Besides his responsibility for the RFID strategy at Volkswagen, Schmidt is also the President of the German Association of the Automotive Industry (VDA e.V.). In recent years, the VDA has promoted uniform standards for RFID communication - now, there are clear recommendations. They are essential if suppliers and automotive manufacturers are to establish a seamlessly traceable supply chain.
Tracing along the entire process chain
VW itself uses the radio labels in three applications: to trace vehicles, reusable containers, and prototype parts. All of the components involved are equipped with a transponder. From manufacturing to sales, right up to the end customer, they can be identified at all times. When a customer drives into the workshop, their car RFID transponder, which is associated with their personal details, could simply be scanned. "The workshop could then automatically welcome the customer by name and prepare the coffee just how they like it." RFID for Service 4.0?
Component containers are tracked from incoming goods to warehousing to production, while RFID gates and hand-held scanners make it easy to trace all parts. This is particularly demanding when developing prototypes: Today, over 4,000 experimental vehicles at Volkswagen are equipped with transponders. As the cars need to be modified all the time, the individual parts are constantly in motion as they pass through various departments and employees. VW can now check which part is in which vehicle at any given time.
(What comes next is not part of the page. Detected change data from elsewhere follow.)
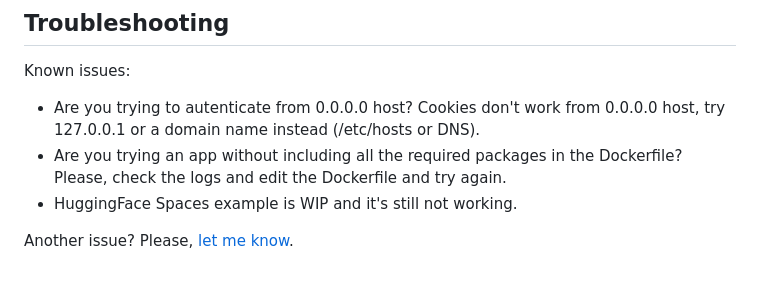
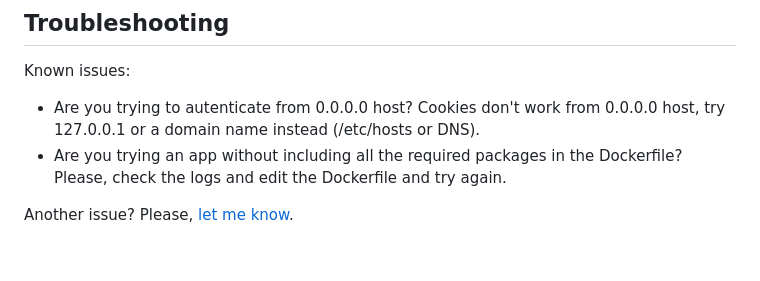
Before and after one commit to jrosell/ambhtmx, a Markdown page: README.md, the part around the change. GitHub-like rendering.

```diff
--- a/README.md
+++ b/README.md
@@ -89,6 +89,5 @@ Known issues:
 
 * Are you trying to autenticate from 0.0.0.0 host? Cookies don't work from 0.0.0.0 host, try 127.0.0.1 or a domain name instead (/etc/hosts or DNS).
 * Are you trying an app without including all the required packages in the Dockerfile? Please, check the logs and edit the Dockerfile and try again.
-* HuggingFace Spaces example is WIP and it's still not working.
 
 Another issue? Please, [let me know](https://github.com/jrosell/ambhtmx/issues).
```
To ensure that the RFID supply chain works, the suppliers themselves need to be brought on board. Thanks to the standards available now, 235 VW suppliers are already involved and fit RFID transponders to their products. Volkswagen provides the software for this free of charge and plans to increase the figure to 400 suppliers by the end of 2016. Then, says Schmidt, RFID will also be established as a standard outside the VW environment.